News-Enterprise, Elizabethtown, April 20, 2017

Pilot USDA program sends chef to help with school lunches

By Katherine Knott

Cafeteria workers at Elizabethtown High School are receiving some extra help this week.

Chef Mike Jones is working with the staff to help make school lunches more flavorful, and he’s experimenting with some dishes to shake up the menu, all while following nutritional requirements. He started in the kitchen last week.

“I’m taking vegetables that we didn’t like as kids and trying to put my own spin on them,” Jones said.

Jones is one of three chefs working in schools throughout the state as part of a pilot program called Chefs in Schools through the Ken­tucky Department of Agriculture and backed by the U.S. Department of Agriculture.

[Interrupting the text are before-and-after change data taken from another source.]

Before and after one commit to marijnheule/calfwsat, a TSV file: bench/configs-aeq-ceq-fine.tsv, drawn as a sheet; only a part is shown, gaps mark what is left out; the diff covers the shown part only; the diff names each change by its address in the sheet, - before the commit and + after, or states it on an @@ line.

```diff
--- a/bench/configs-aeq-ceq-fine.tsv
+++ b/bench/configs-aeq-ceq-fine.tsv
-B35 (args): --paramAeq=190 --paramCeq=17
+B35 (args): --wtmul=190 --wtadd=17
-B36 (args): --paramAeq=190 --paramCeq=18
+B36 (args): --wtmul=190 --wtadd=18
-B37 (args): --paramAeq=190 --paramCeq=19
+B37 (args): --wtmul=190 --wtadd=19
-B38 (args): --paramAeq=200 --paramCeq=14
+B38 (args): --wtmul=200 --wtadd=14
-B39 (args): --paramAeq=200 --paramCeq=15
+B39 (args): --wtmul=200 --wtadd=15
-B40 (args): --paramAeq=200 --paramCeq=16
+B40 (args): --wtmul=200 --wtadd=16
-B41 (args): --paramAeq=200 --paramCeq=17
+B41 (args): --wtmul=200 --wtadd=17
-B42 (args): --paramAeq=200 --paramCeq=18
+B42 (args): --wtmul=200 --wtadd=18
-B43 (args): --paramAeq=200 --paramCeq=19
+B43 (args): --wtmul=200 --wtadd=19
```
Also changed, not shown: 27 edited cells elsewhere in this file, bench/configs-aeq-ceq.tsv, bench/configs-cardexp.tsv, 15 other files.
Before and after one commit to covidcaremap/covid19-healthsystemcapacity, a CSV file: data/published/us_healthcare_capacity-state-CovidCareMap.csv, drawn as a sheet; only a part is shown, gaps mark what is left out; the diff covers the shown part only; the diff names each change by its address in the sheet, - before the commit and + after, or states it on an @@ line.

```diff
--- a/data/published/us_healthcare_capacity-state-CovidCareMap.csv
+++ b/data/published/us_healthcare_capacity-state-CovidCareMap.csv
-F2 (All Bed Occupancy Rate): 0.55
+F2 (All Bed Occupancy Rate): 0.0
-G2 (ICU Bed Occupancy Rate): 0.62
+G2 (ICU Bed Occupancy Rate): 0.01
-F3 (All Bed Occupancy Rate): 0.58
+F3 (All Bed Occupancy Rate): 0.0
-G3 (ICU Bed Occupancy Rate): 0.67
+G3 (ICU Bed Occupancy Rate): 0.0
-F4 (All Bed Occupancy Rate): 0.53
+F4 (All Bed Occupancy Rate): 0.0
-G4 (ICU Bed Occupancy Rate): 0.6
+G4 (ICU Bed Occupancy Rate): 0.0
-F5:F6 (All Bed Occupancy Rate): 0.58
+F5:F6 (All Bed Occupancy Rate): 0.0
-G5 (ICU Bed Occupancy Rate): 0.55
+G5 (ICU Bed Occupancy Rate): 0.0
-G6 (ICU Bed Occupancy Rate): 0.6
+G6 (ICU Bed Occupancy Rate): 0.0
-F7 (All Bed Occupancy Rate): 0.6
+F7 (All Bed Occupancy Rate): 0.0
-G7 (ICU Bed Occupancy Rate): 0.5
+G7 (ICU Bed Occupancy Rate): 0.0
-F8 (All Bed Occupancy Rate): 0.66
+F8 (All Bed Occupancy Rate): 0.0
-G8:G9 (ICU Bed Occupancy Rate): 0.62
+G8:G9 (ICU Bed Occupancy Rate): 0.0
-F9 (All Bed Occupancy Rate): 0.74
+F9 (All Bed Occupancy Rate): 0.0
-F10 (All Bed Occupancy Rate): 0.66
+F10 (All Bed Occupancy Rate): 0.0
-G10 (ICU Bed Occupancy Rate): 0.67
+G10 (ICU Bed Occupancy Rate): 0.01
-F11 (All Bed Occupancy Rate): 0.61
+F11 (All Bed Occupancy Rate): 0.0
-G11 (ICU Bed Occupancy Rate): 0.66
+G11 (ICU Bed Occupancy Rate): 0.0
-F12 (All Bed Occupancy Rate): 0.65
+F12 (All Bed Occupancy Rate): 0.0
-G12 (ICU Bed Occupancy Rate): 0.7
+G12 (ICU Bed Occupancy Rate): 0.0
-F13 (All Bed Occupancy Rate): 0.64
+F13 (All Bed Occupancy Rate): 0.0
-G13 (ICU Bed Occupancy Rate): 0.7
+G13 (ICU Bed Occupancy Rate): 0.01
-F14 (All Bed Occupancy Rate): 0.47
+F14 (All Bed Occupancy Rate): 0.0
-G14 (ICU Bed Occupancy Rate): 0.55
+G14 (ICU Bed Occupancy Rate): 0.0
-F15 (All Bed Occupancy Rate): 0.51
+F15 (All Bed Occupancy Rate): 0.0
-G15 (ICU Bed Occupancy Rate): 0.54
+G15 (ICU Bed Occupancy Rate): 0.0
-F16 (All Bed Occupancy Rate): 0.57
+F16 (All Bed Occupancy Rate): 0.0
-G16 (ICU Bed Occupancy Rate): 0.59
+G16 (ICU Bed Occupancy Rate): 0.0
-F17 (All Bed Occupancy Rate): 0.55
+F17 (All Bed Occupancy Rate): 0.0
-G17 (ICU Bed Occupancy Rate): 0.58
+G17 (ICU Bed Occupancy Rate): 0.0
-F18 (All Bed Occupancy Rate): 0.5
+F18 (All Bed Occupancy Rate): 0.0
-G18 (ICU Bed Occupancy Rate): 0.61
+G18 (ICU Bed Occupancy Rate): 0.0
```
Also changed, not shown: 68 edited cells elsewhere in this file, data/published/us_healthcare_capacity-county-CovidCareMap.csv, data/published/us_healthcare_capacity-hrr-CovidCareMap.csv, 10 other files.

“The Chefs in Schools program utilizes professional chefs to help Kentucky schools enhance their food offerings and use more local foods,” Agriculture Commissioner Ryan Quarles said in a news release. “Students get more nutritious foods, and local farmers and food producers get new markets for their products.”

Jones won the appetizer entrée contest in the Taste of Derby competition in 2016, and he worked in the food service industry for 12 years, according to the news release.

Jones and the other chefs are working with cafeteria workers on pre­paring food, adding flavor to it and making it more visually appealing.

“High school kids eat with their eyes,” said Mike Sallee, director of nutrition services for Elizabethtown Independent Schools.

Jones is working with the school district for three weeks. Sallee said he will spend another week at the high school before working with the middle and elementary schools.

He’s spending more time at the high school because there’s more room to work with in the sodium and calorie requirements, he said.

“He can actually make a little bit more of a difference (in the high school),” Sallee said.

Jones’ first week was spent getting acclimated to the new kitchen and familiarizing himself with the nutritional requirements.

Jones said the hardest part of working with the guidelines is not being able to use salt. His go-to substitutes are garlic powder and onion powder.

On Monday, he was cutting Brussels sprouts in preparation for Wednesday’s lunch. He was planning a homemade meatloaf to go with the Brussels sprouts, which were seasoned with olive oil, garlic powder and onion powder. They then were roasted with carrots. Jones also made a peach barbecue sauce to go on the meatloaf.

One of his goals is to bring fresh vegetables back to school. He’s working with farmers through KDA’s Farm to School program to get fresh ingredients.

Heather Young, the high school’s cafeteria manager, said the Farm to School pro­gram is something they’ve been offered but never used.

Through Chefs in Schools, KDA is hoping to help schools use more local foods on the menus, according to a news release.

Jenny Constant, a cafeteria worker at the high school, has enjoyed having Jones in the kitchen.

“He has his own knives for one thing,” she said. “He’s really knowledgeable about what he’s doing.”

Constant raved about the salad Jones made for the kitchen crew. He even made his own croutons for the salad.

In her six years at the school, she can’t remember the school ever serving meatloaf at lunch.

Young said because the program is backed by the USDA, Jones has the freedom to do things they haven’t previously done such as trying new vegetables or spices.

She said they use vegetables on a daily basis. Ordering new fruits and vegetables is a gamble, though. Young said she once ordered plums, but the students didn’t know what they were.

Young said they’ve wanted to try new things that they as parents know how to do, but time also is a factor. Each day, they have to make three lunches in under two hours, and keep it cooked, hot and on the line.

“It’s hard for one of our people to have that extra prep time,” she said.

Moving forward, she said the staff might work to integrate more time for food preparation into the schedule.

The cafeteria also is competing with outside food and what they can bring from home, Young said.

“You need food choices that speak to them on their level,” she said.

Print This Article
View text-based website